Which lines of the data contain the string "color"? Copy every one.

[Entries taken from a collection]
::::
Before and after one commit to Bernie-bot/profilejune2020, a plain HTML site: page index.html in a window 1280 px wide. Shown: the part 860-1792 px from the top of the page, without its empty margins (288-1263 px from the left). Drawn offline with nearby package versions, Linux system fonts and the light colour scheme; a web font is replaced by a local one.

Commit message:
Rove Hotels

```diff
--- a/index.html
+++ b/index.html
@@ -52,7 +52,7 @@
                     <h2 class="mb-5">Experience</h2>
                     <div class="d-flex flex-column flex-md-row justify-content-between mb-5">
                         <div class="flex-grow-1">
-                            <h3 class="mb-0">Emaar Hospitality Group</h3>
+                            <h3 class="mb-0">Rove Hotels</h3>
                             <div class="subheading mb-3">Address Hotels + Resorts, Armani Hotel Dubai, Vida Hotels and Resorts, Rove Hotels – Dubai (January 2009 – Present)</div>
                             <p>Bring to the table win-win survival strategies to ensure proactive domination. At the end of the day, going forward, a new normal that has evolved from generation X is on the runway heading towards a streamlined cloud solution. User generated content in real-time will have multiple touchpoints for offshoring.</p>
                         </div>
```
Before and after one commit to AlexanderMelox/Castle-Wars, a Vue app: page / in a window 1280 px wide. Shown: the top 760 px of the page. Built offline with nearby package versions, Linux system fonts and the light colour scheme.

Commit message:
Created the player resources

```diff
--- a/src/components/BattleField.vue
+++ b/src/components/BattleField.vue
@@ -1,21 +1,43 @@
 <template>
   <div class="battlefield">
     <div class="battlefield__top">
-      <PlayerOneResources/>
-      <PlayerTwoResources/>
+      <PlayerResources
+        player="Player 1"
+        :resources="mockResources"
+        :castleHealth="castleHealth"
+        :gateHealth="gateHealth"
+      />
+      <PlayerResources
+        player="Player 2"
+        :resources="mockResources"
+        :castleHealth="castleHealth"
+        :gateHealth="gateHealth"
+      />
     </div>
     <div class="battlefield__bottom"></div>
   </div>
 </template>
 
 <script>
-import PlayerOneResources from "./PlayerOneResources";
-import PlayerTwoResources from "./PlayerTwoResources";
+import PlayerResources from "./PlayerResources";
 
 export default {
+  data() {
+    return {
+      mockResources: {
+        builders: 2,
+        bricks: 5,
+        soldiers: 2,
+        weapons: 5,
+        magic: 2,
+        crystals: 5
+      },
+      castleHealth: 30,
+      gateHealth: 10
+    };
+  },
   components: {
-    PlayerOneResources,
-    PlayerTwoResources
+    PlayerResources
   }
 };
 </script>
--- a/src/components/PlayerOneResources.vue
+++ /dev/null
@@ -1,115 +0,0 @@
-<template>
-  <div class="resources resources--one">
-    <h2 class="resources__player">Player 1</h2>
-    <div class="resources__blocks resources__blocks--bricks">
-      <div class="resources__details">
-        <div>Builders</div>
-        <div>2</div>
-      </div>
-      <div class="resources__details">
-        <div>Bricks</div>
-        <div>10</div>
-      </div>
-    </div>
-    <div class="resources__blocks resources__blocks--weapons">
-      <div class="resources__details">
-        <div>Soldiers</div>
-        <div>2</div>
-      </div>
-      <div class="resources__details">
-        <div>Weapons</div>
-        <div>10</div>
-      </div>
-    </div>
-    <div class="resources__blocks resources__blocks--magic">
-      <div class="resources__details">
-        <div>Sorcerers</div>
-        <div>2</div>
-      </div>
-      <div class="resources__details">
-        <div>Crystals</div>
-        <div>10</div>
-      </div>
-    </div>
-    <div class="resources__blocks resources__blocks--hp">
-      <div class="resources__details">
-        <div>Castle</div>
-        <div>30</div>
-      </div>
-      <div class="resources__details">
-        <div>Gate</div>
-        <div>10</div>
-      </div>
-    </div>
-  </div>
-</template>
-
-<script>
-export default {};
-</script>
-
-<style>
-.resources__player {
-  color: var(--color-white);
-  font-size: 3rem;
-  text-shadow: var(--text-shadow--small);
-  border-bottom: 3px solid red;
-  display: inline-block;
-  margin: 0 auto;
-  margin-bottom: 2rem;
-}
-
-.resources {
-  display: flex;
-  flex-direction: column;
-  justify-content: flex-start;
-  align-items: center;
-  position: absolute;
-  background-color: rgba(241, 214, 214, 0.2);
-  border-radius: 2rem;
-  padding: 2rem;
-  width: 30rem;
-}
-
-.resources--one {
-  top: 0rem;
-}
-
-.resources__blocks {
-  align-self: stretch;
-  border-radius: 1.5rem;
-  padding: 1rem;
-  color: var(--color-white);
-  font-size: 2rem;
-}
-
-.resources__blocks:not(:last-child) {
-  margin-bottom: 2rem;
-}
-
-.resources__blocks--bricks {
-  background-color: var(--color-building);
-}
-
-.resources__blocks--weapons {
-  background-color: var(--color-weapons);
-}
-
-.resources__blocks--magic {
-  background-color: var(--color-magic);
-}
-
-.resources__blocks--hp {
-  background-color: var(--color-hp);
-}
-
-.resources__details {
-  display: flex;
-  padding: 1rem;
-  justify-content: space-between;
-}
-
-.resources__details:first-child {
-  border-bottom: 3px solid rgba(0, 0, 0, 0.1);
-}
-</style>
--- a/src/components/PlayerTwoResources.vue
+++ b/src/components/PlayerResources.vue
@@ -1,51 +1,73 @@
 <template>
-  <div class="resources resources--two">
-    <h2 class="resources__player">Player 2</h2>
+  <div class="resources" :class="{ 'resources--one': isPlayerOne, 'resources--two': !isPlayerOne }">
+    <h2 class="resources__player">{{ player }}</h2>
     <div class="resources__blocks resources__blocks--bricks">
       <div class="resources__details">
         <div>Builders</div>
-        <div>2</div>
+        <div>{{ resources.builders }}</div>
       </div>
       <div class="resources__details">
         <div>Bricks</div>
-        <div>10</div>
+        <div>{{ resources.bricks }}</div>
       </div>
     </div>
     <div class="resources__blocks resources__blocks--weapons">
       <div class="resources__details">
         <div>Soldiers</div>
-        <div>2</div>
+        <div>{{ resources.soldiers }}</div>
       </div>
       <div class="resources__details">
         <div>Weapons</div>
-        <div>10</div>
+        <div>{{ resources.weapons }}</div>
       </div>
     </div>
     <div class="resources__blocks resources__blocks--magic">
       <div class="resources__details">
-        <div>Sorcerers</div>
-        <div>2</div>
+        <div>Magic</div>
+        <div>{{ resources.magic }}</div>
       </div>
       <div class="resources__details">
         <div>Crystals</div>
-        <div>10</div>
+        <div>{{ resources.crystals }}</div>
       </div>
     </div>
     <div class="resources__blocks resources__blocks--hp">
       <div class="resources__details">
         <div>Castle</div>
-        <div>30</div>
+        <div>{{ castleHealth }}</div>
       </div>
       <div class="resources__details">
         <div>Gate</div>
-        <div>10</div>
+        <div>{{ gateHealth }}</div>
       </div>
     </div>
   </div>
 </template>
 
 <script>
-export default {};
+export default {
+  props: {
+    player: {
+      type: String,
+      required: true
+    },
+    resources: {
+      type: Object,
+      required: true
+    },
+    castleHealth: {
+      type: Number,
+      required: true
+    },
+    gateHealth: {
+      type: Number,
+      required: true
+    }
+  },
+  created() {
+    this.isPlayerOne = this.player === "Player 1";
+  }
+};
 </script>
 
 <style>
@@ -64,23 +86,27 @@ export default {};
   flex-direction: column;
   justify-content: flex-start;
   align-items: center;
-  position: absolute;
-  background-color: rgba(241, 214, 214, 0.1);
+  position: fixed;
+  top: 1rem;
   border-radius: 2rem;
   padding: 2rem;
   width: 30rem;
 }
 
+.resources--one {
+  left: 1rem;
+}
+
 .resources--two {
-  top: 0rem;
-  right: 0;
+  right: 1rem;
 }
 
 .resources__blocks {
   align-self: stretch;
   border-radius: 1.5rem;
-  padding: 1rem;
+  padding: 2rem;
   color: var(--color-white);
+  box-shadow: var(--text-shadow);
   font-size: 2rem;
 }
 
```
::::
* _Your solution_
-  color: var(--color-white);
-  background-color: rgba(241, 214, 214, 0.2);
-  color: var(--color-white);
-  background-color: var(--color-building);
-  background-color: var(--color-weapons);
-  background-color: var(--color-magic);
-  background-color: var(--color-hp);
-  background-color: rgba(241, 214, 214, 0.1);
   color: var(--color-white);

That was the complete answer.